Directions >> What's needed is a word-for-word retyping of the entries below, pictures omitted.

%%

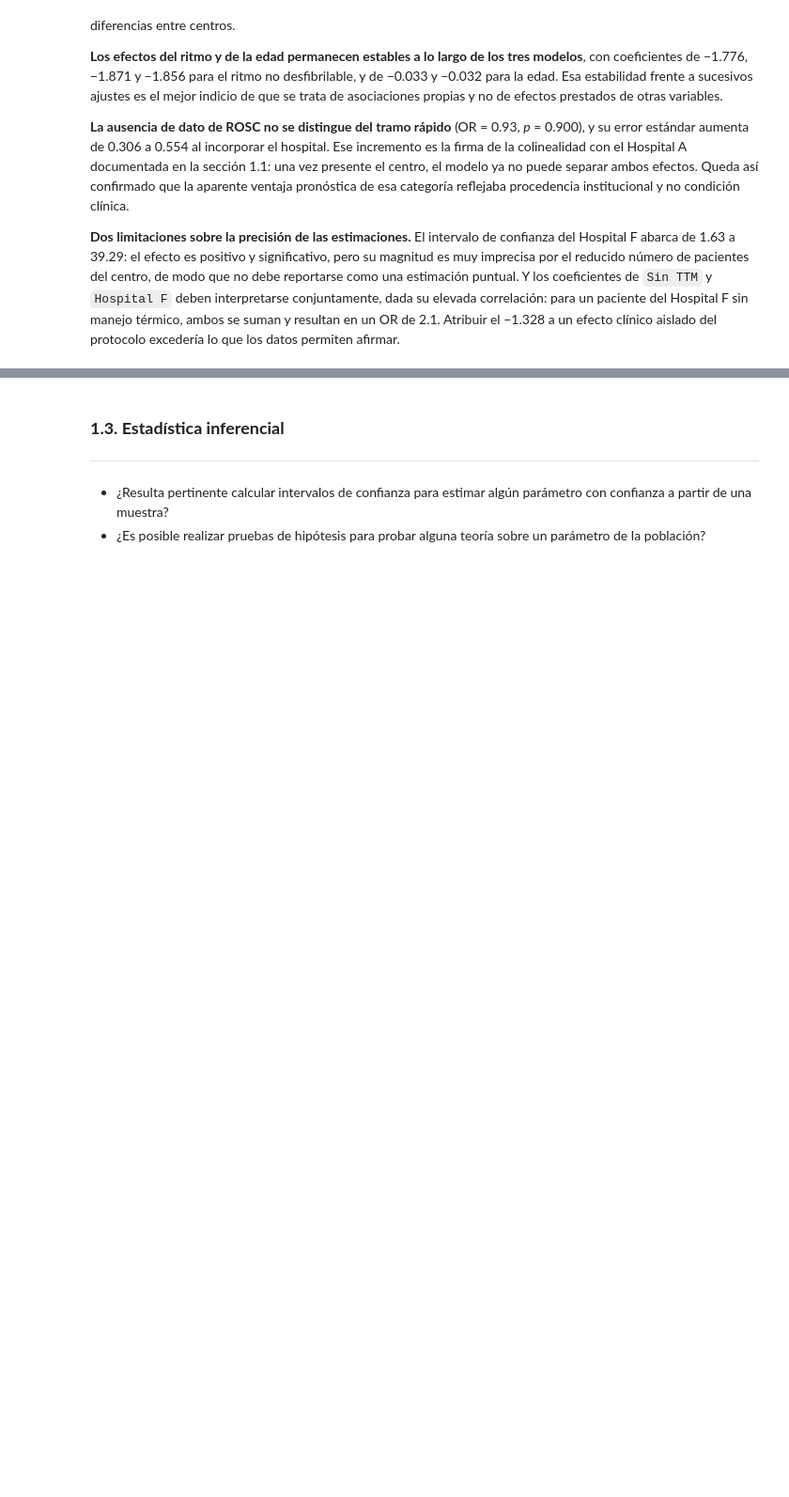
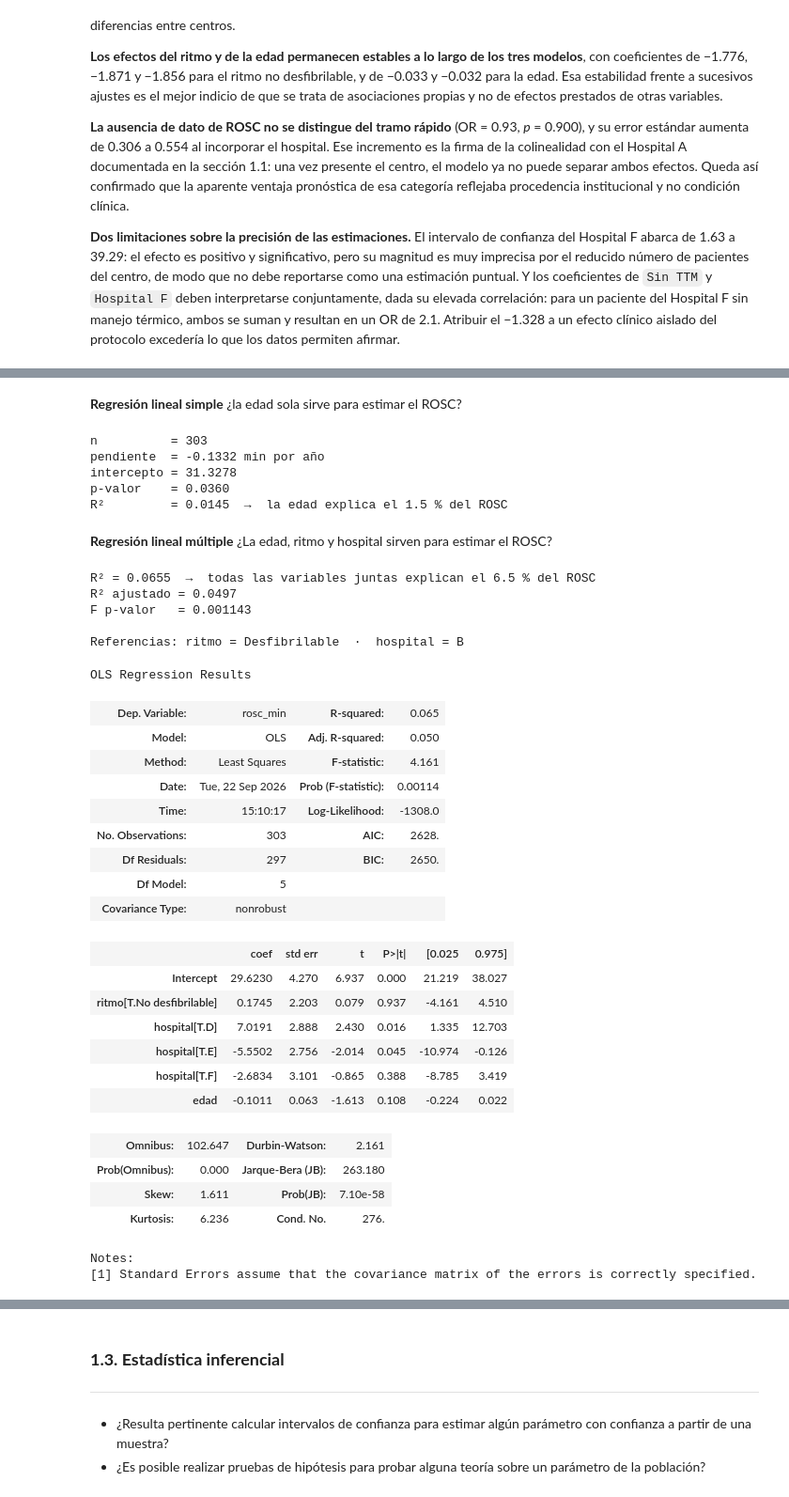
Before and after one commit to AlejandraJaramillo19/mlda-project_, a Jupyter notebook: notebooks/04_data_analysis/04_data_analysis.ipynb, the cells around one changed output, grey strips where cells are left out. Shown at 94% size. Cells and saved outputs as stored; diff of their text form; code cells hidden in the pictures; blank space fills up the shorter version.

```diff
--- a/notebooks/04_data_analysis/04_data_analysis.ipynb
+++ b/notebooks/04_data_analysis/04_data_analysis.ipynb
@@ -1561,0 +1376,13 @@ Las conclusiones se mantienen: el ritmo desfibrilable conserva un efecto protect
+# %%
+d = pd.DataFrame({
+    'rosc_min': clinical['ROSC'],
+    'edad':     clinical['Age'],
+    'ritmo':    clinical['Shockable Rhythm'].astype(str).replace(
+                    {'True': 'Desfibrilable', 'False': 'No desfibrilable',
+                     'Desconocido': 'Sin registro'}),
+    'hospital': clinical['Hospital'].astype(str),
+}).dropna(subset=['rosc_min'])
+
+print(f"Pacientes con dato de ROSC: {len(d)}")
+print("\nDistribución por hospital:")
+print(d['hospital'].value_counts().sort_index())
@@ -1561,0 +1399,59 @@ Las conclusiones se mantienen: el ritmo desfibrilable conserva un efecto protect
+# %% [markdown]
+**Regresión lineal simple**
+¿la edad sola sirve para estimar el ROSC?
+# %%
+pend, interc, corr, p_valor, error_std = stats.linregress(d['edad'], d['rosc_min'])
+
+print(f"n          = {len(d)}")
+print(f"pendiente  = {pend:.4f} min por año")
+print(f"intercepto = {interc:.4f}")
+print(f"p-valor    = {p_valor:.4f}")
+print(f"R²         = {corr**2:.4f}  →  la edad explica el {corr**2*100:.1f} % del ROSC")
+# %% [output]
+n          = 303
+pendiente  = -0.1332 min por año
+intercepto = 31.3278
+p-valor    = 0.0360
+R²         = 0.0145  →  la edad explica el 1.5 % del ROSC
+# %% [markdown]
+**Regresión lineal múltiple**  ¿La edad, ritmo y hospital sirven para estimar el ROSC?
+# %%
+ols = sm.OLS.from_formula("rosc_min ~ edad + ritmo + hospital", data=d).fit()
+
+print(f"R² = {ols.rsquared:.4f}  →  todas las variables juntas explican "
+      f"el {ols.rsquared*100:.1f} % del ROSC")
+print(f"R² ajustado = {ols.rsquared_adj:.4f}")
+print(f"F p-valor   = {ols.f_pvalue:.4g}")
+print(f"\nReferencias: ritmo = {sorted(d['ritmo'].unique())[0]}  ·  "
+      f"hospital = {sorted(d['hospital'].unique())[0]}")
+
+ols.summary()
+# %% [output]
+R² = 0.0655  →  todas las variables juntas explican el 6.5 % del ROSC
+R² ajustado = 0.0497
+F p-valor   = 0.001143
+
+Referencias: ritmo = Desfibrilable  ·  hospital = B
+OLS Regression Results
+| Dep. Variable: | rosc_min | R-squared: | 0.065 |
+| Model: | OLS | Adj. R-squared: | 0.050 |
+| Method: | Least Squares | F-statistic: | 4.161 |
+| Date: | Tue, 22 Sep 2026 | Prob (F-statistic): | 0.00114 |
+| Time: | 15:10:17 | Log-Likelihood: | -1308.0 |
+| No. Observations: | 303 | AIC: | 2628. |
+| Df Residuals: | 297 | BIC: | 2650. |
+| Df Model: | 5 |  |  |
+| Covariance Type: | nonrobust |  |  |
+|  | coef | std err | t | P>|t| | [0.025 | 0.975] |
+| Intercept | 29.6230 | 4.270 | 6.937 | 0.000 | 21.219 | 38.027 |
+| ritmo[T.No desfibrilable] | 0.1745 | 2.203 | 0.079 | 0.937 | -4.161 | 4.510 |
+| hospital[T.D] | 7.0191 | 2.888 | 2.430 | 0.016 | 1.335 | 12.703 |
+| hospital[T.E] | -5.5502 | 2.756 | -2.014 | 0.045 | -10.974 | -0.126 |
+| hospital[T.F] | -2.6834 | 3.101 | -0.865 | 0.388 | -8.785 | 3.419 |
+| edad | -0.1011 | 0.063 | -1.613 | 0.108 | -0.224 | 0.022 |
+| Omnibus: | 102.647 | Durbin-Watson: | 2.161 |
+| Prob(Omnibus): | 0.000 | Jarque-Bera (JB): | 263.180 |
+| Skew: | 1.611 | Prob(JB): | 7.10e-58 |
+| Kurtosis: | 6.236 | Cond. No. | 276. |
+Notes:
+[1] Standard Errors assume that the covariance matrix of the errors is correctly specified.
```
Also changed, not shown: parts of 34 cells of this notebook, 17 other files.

%%

Solution to this task >>
Before and after one commit to AlejandraJaramillo19/mlda-project_, a Jupyter notebook: notebooks/04_data_analysis/04_data_analysis.ipynb, the cells around one changed output, grey strips where cells are left out. Shown at 94% size. Cells and saved outputs as stored; diff of their text form; code cells hidden in the pictures; blank space fills up the shorter version.

```diff
--- a/notebooks/04_data_analysis/04_data_analysis.ipynb
+++ b/notebooks/04_data_analysis/04_data_analysis.ipynb
@@ -1561,0 +1376,13 @@ Las conclusiones se mantienen: el ritmo desfibrilable conserva un efecto protect
+# %%
+d = pd.DataFrame({
+    'rosc_min': clinical['ROSC'],
+    'edad':     clinical['Age'],
+    'ritmo':    clinical['Shockable Rhythm'].astype(str).replace(
+                    {'True': 'Desfibrilable', 'False': 'No desfibrilable',
+                     'Desconocido': 'Sin registro'}),
+    'hospital': clinical['Hospital'].astype(str),
+}).dropna(subset=['rosc_min'])
+
+print(f"Pacientes con dato de ROSC: {len(d)}")
+print("\nDistribución por hospital:")
+print(d['hospital'].value_counts().sort_index())
@@ -1561,0 +1399,59 @@ Las conclusiones se mantienen: el ritmo desfibrilable conserva un efecto protect
+# %% [markdown]
+**Regresión lineal simple**
+¿la edad sola sirve para estimar el ROSC?
+# %%
+pend, interc, corr, p_valor, error_std = stats.linregress(d['edad'], d['rosc_min'])
+
+print(f"n          = {len(d)}")
+print(f"pendiente  = {pend:.4f} min por año")
+print(f"intercepto = {interc:.4f}")
+print(f"p-valor    = {p_valor:.4f}")
+print(f"R²         = {corr**2:.4f}  →  la edad explica el {corr**2*100:.1f} % del ROSC")
+# %% [output]
+n          = 303
+pendiente  = -0.1332 min por año
+intercepto = 31.3278
+p-valor    = 0.0360
+R²         = 0.0145  →  la edad explica el 1.5 % del ROSC
+# %% [markdown]
+**Regresión lineal múltiple**  ¿La edad, ritmo y hospital sirven para estimar el ROSC?
+# %%
+ols = sm.OLS.from_formula("rosc_min ~ edad + ritmo + hospital", data=d).fit()
+
+print(f"R² = {ols.rsquared:.4f}  →  todas las variables juntas explican "
+      f"el {ols.rsquared*100:.1f} % del ROSC")
+print(f"R² ajustado = {ols.rsquared_adj:.4f}")
+print(f"F p-valor   = {ols.f_pvalue:.4g}")
+print(f"\nReferencias: ritmo = {sorted(d['ritmo'].unique())[0]}  ·  "
+      f"hospital = {sorted(d['hospital'].unique())[0]}")
+
+ols.summary()
+# %% [output]
+R² = 0.0655  →  todas las variables juntas explican el 6.5 % del ROSC
+R² ajustado = 0.0497
+F p-valor   = 0.001143
+
+Referencias: ritmo = Desfibrilable  ·  hospital = B
+OLS Regression Results
+| Dep. Variable: | rosc_min | R-squared: | 0.065 |
+| Model: | OLS | Adj. R-squared: | 0.050 |
+| Method: | Least Squares | F-statistic: | 4.161 |
+| Date: | Tue, 22 Sep 2026 | Prob (F-statistic): | 0.00114 |
+| Time: | 15:10:17 | Log-Likelihood: | -1308.0 |
+| No. Observations: | 303 | AIC: | 2628. |
+| Df Residuals: | 297 | BIC: | 2650. |
+| Df Model: | 5 |  |  |
+| Covariance Type: | nonrobust |  |  |
+|  | coef | std err | t | P>|t| | [0.025 | 0.975] |
+| Intercept | 29.6230 | 4.270 | 6.937 | 0.000 | 21.219 | 38.027 |
+| ritmo[T.No desfibrilable] | 0.1745 | 2.203 | 0.079 | 0.937 | -4.161 | 4.510 |
+| hospital[T.D] | 7.0191 | 2.888 | 2.430 | 0.016 | 1.335 | 12.703 |
+| hospital[T.E] | -5.5502 | 2.756 | -2.014 | 0.045 | -10.974 | -0.126 |
+| hospital[T.F] | -2.6834 | 3.101 | -0.865 | 0.388 | -8.785 | 3.419 |
+| edad | -0.1011 | 0.063 | -1.613 | 0.108 | -0.224 | 0.022 |
+| Omnibus: | 102.647 | Durbin-Watson: | 2.161 |
+| Prob(Omnibus): | 0.000 | Jarque-Bera (JB): | 263.180 |
+| Skew: | 1.611 | Prob(JB): | 7.10e-58 |
+| Kurtosis: | 6.236 | Cond. No. | 276. |
+Notes:
+[1] Standard Errors assume that the covariance matrix of the errors is correctly specified.
```
Also changed, not shown: parts of 34 cells of this notebook, 17 other files.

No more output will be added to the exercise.